“We should stand against China’s bullying but we should get the support of the international community instead of the US. We will win the cases we filed against China under UNCLOS (United Nations Convention on the Law of the Sea) because China has no evidence to back up its territorial claim. This is the more powerful and peaceful way of dealing with China,” party-list group Bayan Muna Rep. Neri Colmenares said.
“The Filipino people ousted the bases in 1991 not only because their presence violated our sovereignty but they were also magnets for attack from the many enemies of the United States,” he said.
“The presence of US troops here will increase the tension in the region and threaten its stability. We do not want to become another Iraq, where the US troops remained even if Saddam Hussein has long been dead,” he said.
“We must stand up for our sovereignty and uphold the dignity of our country by not becoming a colony once again. We must resist bullying, whether by China or the US,” he added.
Bayan Muna Rep. Carlos Zarate said the planned security cooperation, if approved, would be equivalent to extending the life of the terminated bases agreement.
He said instead of another basing agreement with the US, the government should terminate the MDT and the VFA.
“The US has a lot of enemies around the world, and we can be embroiled in war if there is an armed attack against the US because we are bound under the MDT to help in cases of attacks against them,” Zarate said.
“This is dangerous and only makes us cannon fodder no different from how the US treated our war veterans during World War II,” he said.
The Bagong Alyansang Makabayan (Bayan) said allowing US access to Philippine military bases is a “de facto basing agreement disguised as an access pact.”
“The US will gain not only access but also the ability to set up their own facilities within Philippine facilities. The US forces will also be allowed to preposition weapons and equipment, on top of stationing an indefinite number of troops in the country for an indefinite period of time,” Bayan secretary-general Renato Reyes said.
“The new military treaty is bound to be as perfidious and violative of Philippine sovereignty as all previous agreements” such as the MDT and the VFA, according to the Communist Party of the Philippines (CPP) said.
Meanwhile, efforts to upgrade key military bases are not related to the proposed deal on enhanced security cooperation with the US, Defense Undersecretary Pio Batino said.
“What is most important regarding the AFP (Armed Forces of the Philippines) modernization program is its own capability upgrade regardless of its bilateral relations,” Batino said in a press briefing over the weekend.
“We are upgrading our capabilities in terms of bases, in terms of procurement of modern defense equipment, because it is our right and duty to do so,” he added.
Batino heads the Philippine panel negotiating a new defense deal with the US.
The Philippines is acquiring equipment to improve its military bases, some of which are located within or near the West Philippine Sea.
Installations being readied for upgrade include the one in Ulugan Bay in Palawan, which has an approved budget of P500 million.

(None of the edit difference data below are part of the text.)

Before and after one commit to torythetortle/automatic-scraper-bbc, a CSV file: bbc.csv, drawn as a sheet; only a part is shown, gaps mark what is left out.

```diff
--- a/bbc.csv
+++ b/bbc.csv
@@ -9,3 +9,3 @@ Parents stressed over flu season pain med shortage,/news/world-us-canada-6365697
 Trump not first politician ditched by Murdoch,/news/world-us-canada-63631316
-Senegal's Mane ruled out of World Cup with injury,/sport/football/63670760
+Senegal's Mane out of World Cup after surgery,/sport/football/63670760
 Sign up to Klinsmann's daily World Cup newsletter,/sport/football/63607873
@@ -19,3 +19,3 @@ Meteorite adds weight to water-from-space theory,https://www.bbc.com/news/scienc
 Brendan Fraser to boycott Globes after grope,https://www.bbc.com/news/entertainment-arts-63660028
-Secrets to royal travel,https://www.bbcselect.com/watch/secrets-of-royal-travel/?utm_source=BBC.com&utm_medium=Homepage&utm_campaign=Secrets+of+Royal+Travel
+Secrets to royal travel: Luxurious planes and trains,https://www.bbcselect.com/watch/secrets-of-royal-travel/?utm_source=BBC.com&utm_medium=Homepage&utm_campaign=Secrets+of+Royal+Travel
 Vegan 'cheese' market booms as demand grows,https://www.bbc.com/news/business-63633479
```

The Navy previously said the improvement would enable the facility to accommodate large ships, including two strategic sealift vessels to be acquired for P4 billion and two frigates worth P18 billion. – With Jess Diaz, Aurea Calica, Rhodina Villanueva, Alexis Romero